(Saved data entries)
= = = =

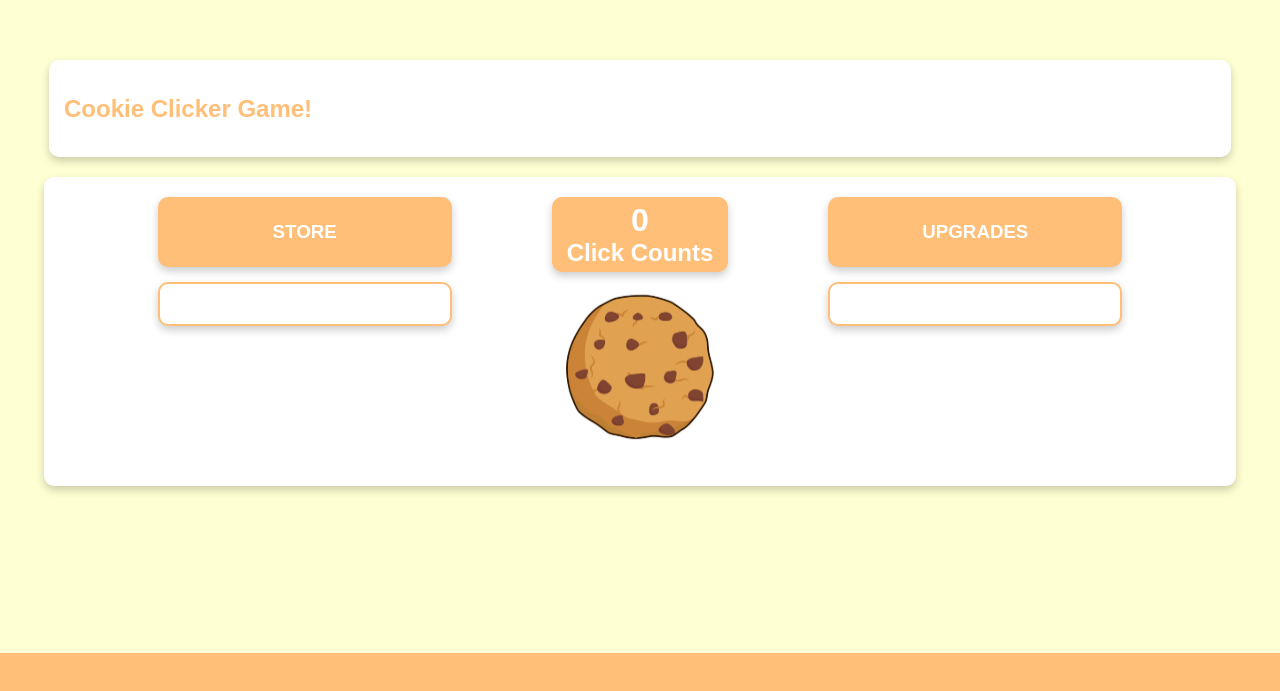
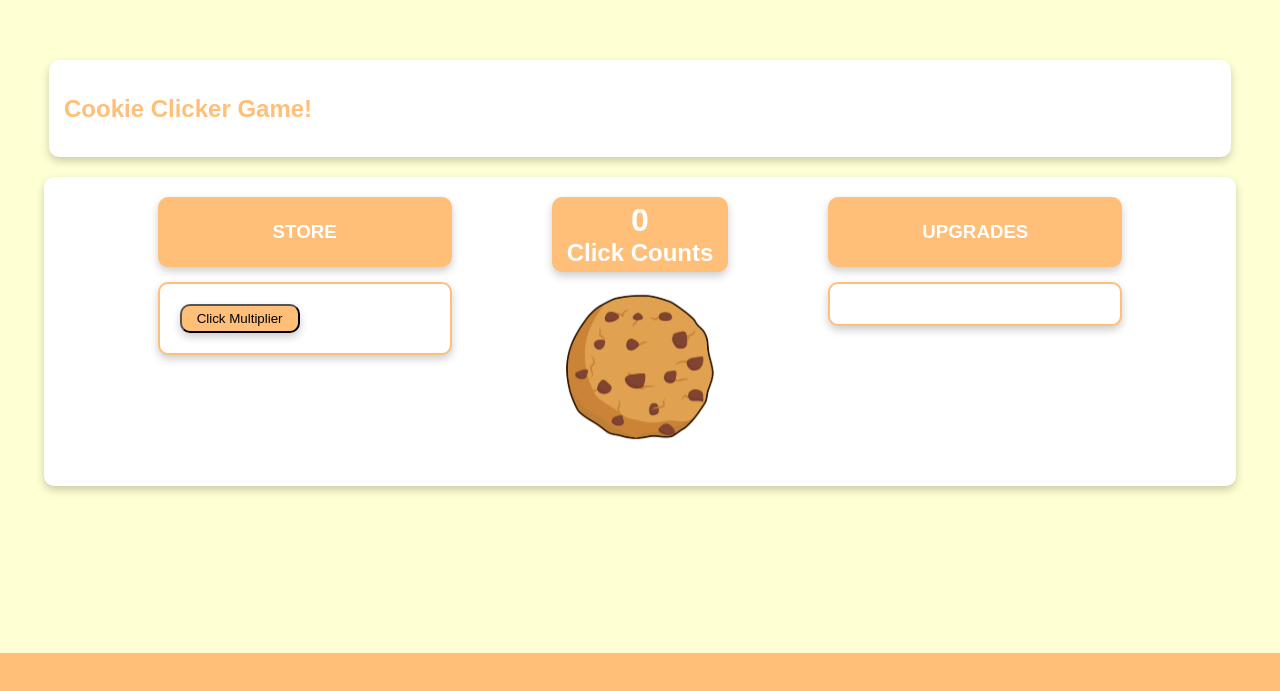
Before and after one commit to RaulBecerraB/Cookie-Clicker, a React (Vite) app: page / in a window 1280 px wide. Shown: the part 107-798 px from the top of the page. Built offline with nearby package versions, Linux system fonts and the light colour scheme.

Commit message:
feat (StoreButton.jsx): add and implement StoreButton component

```diff
--- a/package.json
+++ b/package.json
@@ -10,6 +10,7 @@
     "preview": "vite preview"
   },
   "dependencies": {
+    "cookie-clicker": "file:",
     "react": "^18.3.1",
     "react-dom": "^18.3.1"
   },
--- a/src/components/Game.jsx
+++ b/src/components/Game.jsx
@@ -2,15 +2,18 @@ import { useState } from "react";
 
 import { CookieContainer } from './CookieContainer'
 import { Container } from './Container'
+import StoreButton from "./StoreButton";
 
 
 export const Game = () =>
     {
       const [cookieClicks,setCookieClicks] = useState(0)
-      const [addition,setAddition] = useState(2)
+      const [multiplier,setMultiplier] = useState(2)
       const [temporalPowerUp,setTemporalPowerUp] = useState(0)
 
-      const increment = () => setCookieClicks(cookieClicks + addition + temporalPowerUp)
+      const incrementClickCounter = () => setCookieClicks(cookieClicks + multiplier + temporalPowerUp)
+
+      const incrementMultiplier = () => setMultiplier(multiplier + 1)
 
       return(
         <>
@@ -20,9 +23,9 @@ export const Game = () =>
           </div>
           <div className='white-board'>
               <Container title={'STORE'} >
-
+                <StoreButton title={'Click Multiplier'} onButtonClick={incrementMultiplier}/>
               </Container>
-              <CookieContainer counter = {cookieClicks} onCookieClick={increment}/>
+              <CookieContainer counter = {cookieClicks} onCookieClick={incrementClickCounter}/>
               <Container title={'UPGRADES'}>
 
               </Container>
--- /dev/null
+++ b/src/components/StoreButton.jsx
@@ -0,0 +1,11 @@
+import React from 'react'
+
+const StoreButton = ({price,title,onButtonClick}) => {
+  return (
+    <button className='text-container' onClick={onButtonClick}>
+        {title}
+    </button>
+  )
+}
+
+export default StoreButton
```
Also changed, not shown: 1 other file (tests, documents, lock files or other folders).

= = = =

▸ **WHAT THE EXERCISE ASKS**
Nothing but the pictures should be left out when the records are retyped exactly.

▸ **SOLUTION FOR THIS TASK**
Before and after one commit to RaulBecerraB/Cookie-Clicker, a React (Vite) app: page / in a window 1280 px wide. Shown: the part 107-798 px from the top of the page. Built offline with nearby package versions, Linux system fonts and the light colour scheme.

Commit message:
feat (StoreButton.jsx): add and implement StoreButton component

```diff
--- a/package.json
+++ b/package.json
@@ -10,6 +10,7 @@
     "preview": "vite preview"
   },
   "dependencies": {
+    "cookie-clicker": "file:",
     "react": "^18.3.1",
     "react-dom": "^18.3.1"
   },
--- a/src/components/Game.jsx
+++ b/src/components/Game.jsx
@@ -2,15 +2,18 @@ import { useState } from "react";
 
 import { CookieContainer } from './CookieContainer'
 import { Container } from './Container'
+import StoreButton from "./StoreButton";
 
 
 export const Game = () =>
     {
       const [cookieClicks,setCookieClicks] = useState(0)
-      const [addition,setAddition] = useState(2)
+      const [multiplier,setMultiplier] = useState(2)
       const [temporalPowerUp,setTemporalPowerUp] = useState(0)
 
-      const increment = () => setCookieClicks(cookieClicks + addition + temporalPowerUp)
+      const incrementClickCounter = () => setCookieClicks(cookieClicks + multiplier + temporalPowerUp)
+
+      const incrementMultiplier = () => setMultiplier(multiplier + 1)
 
       return(
         <>
@@ -20,9 +23,9 @@ export const Game = () =>
           </div>
           <div className='white-board'>
               <Container title={'STORE'} >
-
+                <StoreButton title={'Click Multiplier'} onButtonClick={incrementMultiplier}/>
               </Container>
-              <CookieContainer counter = {cookieClicks} onCookieClick={increment}/>
+              <CookieContainer counter = {cookieClicks} onCookieClick={incrementClickCounter}/>
               <Container title={'UPGRADES'}>
 
               </Container>
--- /dev/null
+++ b/src/components/StoreButton.jsx
@@ -0,0 +1,11 @@
+import React from 'react'
+
+const StoreButton = ({price,title,onButtonClick}) => {
+  return (
+    <button className='text-container' onClick={onButtonClick}>
+        {title}
+    </button>
+  )
+}
+
+export default StoreButton
```
Also changed, not shown: 1 other file (tests, documents, lock files or other folders).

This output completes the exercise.